*** Begin section ***
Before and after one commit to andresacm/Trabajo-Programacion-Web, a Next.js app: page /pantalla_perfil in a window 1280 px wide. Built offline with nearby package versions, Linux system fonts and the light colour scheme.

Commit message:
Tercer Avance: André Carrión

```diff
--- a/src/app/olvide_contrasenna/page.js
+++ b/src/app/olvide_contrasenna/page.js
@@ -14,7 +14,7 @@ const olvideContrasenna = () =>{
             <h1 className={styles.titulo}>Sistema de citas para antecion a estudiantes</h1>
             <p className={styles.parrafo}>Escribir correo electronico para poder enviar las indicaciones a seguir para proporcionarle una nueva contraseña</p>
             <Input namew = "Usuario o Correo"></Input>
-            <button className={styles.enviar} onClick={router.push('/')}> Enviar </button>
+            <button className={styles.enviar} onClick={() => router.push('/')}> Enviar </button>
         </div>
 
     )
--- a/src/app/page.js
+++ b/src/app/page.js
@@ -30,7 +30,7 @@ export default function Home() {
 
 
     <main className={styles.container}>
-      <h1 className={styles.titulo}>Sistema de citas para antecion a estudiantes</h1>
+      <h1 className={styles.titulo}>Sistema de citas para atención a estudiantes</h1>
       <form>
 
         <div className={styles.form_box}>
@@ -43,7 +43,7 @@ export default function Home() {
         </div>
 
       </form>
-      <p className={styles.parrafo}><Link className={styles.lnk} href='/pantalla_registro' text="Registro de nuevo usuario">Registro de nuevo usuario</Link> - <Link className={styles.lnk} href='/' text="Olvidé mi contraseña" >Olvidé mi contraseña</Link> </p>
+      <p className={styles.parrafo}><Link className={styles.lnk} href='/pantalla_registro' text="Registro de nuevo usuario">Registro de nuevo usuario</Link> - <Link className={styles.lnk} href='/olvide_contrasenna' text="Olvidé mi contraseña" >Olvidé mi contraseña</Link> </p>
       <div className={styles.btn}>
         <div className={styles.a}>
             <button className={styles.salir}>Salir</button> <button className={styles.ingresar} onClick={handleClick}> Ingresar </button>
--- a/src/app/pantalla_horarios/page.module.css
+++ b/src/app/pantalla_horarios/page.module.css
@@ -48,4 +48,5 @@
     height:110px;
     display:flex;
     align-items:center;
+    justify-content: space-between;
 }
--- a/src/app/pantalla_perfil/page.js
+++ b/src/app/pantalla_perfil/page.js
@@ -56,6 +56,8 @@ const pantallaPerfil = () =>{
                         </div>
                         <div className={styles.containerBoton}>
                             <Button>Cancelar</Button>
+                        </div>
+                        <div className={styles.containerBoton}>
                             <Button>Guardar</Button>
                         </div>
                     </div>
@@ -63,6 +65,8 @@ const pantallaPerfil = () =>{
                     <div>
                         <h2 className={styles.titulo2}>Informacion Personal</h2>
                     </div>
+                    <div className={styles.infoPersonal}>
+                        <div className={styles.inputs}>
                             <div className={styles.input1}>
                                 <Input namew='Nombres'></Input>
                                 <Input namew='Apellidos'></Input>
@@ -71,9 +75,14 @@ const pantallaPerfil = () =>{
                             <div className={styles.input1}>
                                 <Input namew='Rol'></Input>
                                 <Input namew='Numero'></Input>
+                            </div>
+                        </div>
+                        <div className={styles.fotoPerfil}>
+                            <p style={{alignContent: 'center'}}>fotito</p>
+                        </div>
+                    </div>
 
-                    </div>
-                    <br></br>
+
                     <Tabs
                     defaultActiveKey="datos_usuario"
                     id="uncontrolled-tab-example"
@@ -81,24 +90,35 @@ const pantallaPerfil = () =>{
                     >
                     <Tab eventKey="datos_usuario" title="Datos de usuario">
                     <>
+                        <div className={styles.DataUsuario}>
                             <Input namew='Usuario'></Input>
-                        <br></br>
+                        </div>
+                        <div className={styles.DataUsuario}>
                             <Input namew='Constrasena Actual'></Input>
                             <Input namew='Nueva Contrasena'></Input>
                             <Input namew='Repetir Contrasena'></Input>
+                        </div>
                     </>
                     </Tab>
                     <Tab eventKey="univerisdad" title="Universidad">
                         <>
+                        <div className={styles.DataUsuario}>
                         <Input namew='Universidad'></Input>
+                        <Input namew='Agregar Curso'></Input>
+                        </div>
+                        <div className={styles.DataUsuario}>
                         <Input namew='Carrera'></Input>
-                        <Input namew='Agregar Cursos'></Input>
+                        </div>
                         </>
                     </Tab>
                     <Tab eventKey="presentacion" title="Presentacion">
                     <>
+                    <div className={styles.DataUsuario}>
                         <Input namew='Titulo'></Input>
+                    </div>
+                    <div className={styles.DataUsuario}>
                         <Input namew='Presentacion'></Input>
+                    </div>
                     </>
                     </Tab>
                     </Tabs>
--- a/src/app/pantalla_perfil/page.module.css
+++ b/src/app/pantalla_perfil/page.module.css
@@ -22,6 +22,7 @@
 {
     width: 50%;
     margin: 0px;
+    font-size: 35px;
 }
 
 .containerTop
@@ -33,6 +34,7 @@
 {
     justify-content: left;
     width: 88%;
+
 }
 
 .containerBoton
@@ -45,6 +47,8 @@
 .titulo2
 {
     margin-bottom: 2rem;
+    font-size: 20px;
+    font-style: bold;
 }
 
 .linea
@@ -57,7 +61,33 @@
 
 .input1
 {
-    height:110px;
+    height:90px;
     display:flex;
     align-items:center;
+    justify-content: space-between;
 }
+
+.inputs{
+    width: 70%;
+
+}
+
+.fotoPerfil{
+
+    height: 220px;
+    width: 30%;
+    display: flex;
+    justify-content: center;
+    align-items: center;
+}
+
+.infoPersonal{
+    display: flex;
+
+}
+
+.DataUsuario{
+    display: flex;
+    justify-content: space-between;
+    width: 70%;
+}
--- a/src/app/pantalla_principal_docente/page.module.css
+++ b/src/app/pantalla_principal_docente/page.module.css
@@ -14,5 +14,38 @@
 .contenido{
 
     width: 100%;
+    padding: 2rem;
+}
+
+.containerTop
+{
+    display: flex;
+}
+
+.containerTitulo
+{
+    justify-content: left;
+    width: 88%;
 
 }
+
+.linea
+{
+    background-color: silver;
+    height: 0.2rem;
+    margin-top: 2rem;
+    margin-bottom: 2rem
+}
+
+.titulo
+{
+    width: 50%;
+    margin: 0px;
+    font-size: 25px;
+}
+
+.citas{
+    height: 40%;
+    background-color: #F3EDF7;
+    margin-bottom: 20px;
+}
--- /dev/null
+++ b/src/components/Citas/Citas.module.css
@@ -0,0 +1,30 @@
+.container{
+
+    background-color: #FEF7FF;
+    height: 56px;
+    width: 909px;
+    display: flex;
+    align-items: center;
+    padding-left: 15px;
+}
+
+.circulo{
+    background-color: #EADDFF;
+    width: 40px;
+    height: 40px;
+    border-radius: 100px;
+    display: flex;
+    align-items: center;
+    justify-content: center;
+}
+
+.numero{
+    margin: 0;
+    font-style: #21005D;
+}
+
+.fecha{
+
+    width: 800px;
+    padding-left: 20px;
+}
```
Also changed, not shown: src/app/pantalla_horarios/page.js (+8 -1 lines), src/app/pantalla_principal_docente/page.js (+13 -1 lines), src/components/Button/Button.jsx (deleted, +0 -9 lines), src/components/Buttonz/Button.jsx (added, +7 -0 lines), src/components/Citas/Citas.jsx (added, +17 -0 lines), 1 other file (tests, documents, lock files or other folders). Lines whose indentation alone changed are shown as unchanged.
*** End section ***
- _Work order_
For this exercise, copy all of the material exactly as it stands.

- _Answer for the task_
Before and after one commit to andresacm/Trabajo-Programacion-Web, a Next.js app: page /pantalla_perfil in a window 1280 px wide. Built offline with nearby package versions, Linux system fonts and the light colour scheme.

Commit message:
Tercer Avance: André Carrión

```diff
--- a/src/app/olvide_contrasenna/page.js
+++ b/src/app/olvide_contrasenna/page.js
@@ -14,7 +14,7 @@ const olvideContrasenna = () =>{
             <h1 className={styles.titulo}>Sistema de citas para antecion a estudiantes</h1>
             <p className={styles.parrafo}>Escribir correo electronico para poder enviar las indicaciones a seguir para proporcionarle una nueva contraseña</p>
             <Input namew = "Usuario o Correo"></Input>
-            <button className={styles.enviar} onClick={router.push('/')}> Enviar </button>
+            <button className={styles.enviar} onClick={() => router.push('/')}> Enviar </button>
         </div>
 
     )
--- a/src/app/page.js
+++ b/src/app/page.js
@@ -30,7 +30,7 @@ export default function Home() {
 
 
     <main className={styles.container}>
-      <h1 className={styles.titulo}>Sistema de citas para antecion a estudiantes</h1>
+      <h1 className={styles.titulo}>Sistema de citas para atención a estudiantes</h1>
       <form>
 
         <div className={styles.form_box}>
@@ -43,7 +43,7 @@ export default function Home() {
         </div>
 
       </form>
-      <p className={styles.parrafo}><Link className={styles.lnk} href='/pantalla_registro' text="Registro de nuevo usuario">Registro de nuevo usuario</Link> - <Link className={styles.lnk} href='/' text="Olvidé mi contraseña" >Olvidé mi contraseña</Link> </p>
+      <p className={styles.parrafo}><Link className={styles.lnk} href='/pantalla_registro' text="Registro de nuevo usuario">Registro de nuevo usuario</Link> - <Link className={styles.lnk} href='/olvide_contrasenna' text="Olvidé mi contraseña" >Olvidé mi contraseña</Link> </p>
       <div className={styles.btn}>
         <div className={styles.a}>
             <button className={styles.salir}>Salir</button> <button className={styles.ingresar} onClick={handleClick}> Ingresar </button>
--- a/src/app/pantalla_horarios/page.module.css
+++ b/src/app/pantalla_horarios/page.module.css
@@ -48,4 +48,5 @@
     height:110px;
     display:flex;
     align-items:center;
+    justify-content: space-between;
 }
--- a/src/app/pantalla_perfil/page.js
+++ b/src/app/pantalla_perfil/page.js
@@ -56,6 +56,8 @@ const pantallaPerfil = () =>{
                         </div>
                         <div className={styles.containerBoton}>
                             <Button>Cancelar</Button>
+                        </div>
+                        <div className={styles.containerBoton}>
                             <Button>Guardar</Button>
                         </div>
                     </div>
@@ -63,6 +65,8 @@ const pantallaPerfil = () =>{
                     <div>
                         <h2 className={styles.titulo2}>Informacion Personal</h2>
                     </div>
+                    <div className={styles.infoPersonal}>
+                        <div className={styles.inputs}>
                             <div className={styles.input1}>
                                 <Input namew='Nombres'></Input>
                                 <Input namew='Apellidos'></Input>
@@ -71,9 +75,14 @@ const pantallaPerfil = () =>{
                             <div className={styles.input1}>
                                 <Input namew='Rol'></Input>
                                 <Input namew='Numero'></Input>
+                            </div>
+                        </div>
+                        <div className={styles.fotoPerfil}>
+                            <p style={{alignContent: 'center'}}>fotito</p>
+                        </div>
+                    </div>
 
-                    </div>
-                    <br></br>
+
                     <Tabs
                     defaultActiveKey="datos_usuario"
                     id="uncontrolled-tab-example"
@@ -81,24 +90,35 @@ const pantallaPerfil = () =>{
                     >
                     <Tab eventKey="datos_usuario" title="Datos de usuario">
                     <>
+                        <div className={styles.DataUsuario}>
                             <Input namew='Usuario'></Input>
-                        <br></br>
+                        </div>
+                        <div className={styles.DataUsuario}>
                             <Input namew='Constrasena Actual'></Input>
                             <Input namew='Nueva Contrasena'></Input>
                             <Input namew='Repetir Contrasena'></Input>
+                        </div>
                     </>
                     </Tab>
                     <Tab eventKey="univerisdad" title="Universidad">
                         <>
+                        <div className={styles.DataUsuario}>
                         <Input namew='Universidad'></Input>
+                        <Input namew='Agregar Curso'></Input>
+                        </div>
+                        <div className={styles.DataUsuario}>
                         <Input namew='Carrera'></Input>
-                        <Input namew='Agregar Cursos'></Input>
+                        </div>
                         </>
                     </Tab>
                     <Tab eventKey="presentacion" title="Presentacion">
                     <>
+                    <div className={styles.DataUsuario}>
                         <Input namew='Titulo'></Input>
+                    </div>
+                    <div className={styles.DataUsuario}>
                         <Input namew='Presentacion'></Input>
+                    </div>
                     </>
                     </Tab>
                     </Tabs>
--- a/src/app/pantalla_perfil/page.module.css
+++ b/src/app/pantalla_perfil/page.module.css
@@ -22,6 +22,7 @@
 {
     width: 50%;
     margin: 0px;
+    font-size: 35px;
 }
 
 .containerTop
@@ -33,6 +34,7 @@
 {
     justify-content: left;
     width: 88%;
+
 }
 
 .containerBoton
@@ -45,6 +47,8 @@
 .titulo2
 {
     margin-bottom: 2rem;
+    font-size: 20px;
+    font-style: bold;
 }
 
 .linea
@@ -57,7 +61,33 @@
 
 .input1
 {
-    height:110px;
+    height:90px;
     display:flex;
     align-items:center;
+    justify-content: space-between;
 }
+
+.inputs{
+    width: 70%;
+
+}
+
+.fotoPerfil{
+
+    height: 220px;
+    width: 30%;
+    display: flex;
+    justify-content: center;
+    align-items: center;
+}
+
+.infoPersonal{
+    display: flex;
+
+}
+
+.DataUsuario{
+    display: flex;
+    justify-content: space-between;
+    width: 70%;
+}
--- a/src/app/pantalla_principal_docente/page.module.css
+++ b/src/app/pantalla_principal_docente/page.module.css
@@ -14,5 +14,38 @@
 .contenido{
 
     width: 100%;
+    padding: 2rem;
+}
+
+.containerTop
+{
+    display: flex;
+}
+
+.containerTitulo
+{
+    justify-content: left;
+    width: 88%;
 
 }
+
+.linea
+{
+    background-color: silver;
+    height: 0.2rem;
+    margin-top: 2rem;
+    margin-bottom: 2rem
+}
+
+.titulo
+{
+    width: 50%;
+    margin: 0px;
+    font-size: 25px;
+}
+
+.citas{
+    height: 40%;
+    background-color: #F3EDF7;
+    margin-bottom: 20px;
+}
--- /dev/null
+++ b/src/components/Citas/Citas.module.css
@@ -0,0 +1,30 @@
+.container{
+
+    background-color: #FEF7FF;
+    height: 56px;
+    width: 909px;
+    display: flex;
+    align-items: center;
+    padding-left: 15px;
+}
+
+.circulo{
+    background-color: #EADDFF;
+    width: 40px;
+    height: 40px;
+    border-radius: 100px;
+    display: flex;
+    align-items: center;
+    justify-content: center;
+}
+
+.numero{
+    margin: 0;
+    font-style: #21005D;
+}
+
+.fecha{
+
+    width: 800px;
+    padding-left: 20px;
+}
```
Also changed, not shown: src/app/pantalla_horarios/page.js (+8 -1 lines), src/app/pantalla_principal_docente/page.js (+13 -1 lines), src/components/Button/Button.jsx (deleted, +0 -9 lines), src/components/Buttonz/Button.jsx (added, +7 -0 lines), src/components/Citas/Citas.jsx (added, +17 -0 lines), 1 other file (tests, documents, lock files or other folders). Lines whose indentation alone changed are shown as unchanged.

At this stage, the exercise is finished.